Which lines of the entries contain the word "artists"? Please list them.

Segment Start: DATA SHOWN

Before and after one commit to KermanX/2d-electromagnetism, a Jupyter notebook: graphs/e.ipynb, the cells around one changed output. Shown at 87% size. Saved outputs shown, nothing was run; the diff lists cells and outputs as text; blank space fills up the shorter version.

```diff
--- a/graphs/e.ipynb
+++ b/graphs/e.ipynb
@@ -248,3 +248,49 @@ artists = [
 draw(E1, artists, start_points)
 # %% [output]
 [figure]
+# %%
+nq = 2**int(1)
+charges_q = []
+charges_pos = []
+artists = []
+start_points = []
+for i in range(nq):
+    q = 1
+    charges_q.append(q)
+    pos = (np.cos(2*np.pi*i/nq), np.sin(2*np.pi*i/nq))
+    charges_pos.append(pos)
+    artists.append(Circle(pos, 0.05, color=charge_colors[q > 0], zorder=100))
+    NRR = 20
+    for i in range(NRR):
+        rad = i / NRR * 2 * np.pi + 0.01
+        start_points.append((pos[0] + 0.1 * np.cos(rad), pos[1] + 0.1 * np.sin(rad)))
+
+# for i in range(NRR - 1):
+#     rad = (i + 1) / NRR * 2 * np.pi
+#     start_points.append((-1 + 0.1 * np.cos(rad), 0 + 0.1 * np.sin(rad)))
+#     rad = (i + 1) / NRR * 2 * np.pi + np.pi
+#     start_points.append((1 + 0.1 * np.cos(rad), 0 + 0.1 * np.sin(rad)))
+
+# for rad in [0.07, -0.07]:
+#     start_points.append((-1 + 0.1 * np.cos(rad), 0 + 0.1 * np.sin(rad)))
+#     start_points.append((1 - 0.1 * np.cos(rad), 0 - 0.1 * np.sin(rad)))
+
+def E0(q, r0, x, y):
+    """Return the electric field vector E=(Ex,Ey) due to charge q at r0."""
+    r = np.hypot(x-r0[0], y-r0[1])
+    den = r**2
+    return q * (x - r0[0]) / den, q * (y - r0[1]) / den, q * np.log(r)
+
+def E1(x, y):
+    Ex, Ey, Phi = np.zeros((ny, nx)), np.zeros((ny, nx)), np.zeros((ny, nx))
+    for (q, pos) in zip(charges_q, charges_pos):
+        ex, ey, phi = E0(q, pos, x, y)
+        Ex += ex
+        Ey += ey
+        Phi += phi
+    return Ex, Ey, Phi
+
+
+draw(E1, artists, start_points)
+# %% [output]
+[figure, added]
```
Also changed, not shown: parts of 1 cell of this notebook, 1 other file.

Segment End: DATA SHOWN

◆ TASK RESPONSE:
@@ -248,3 +248,49 @@ artists = [
 draw(E1, artists, start_points)
+artists = []
+    artists.append(Circle(pos, 0.05, color=charge_colors[q > 0], zorder=100))
+draw(E1, artists, start_points)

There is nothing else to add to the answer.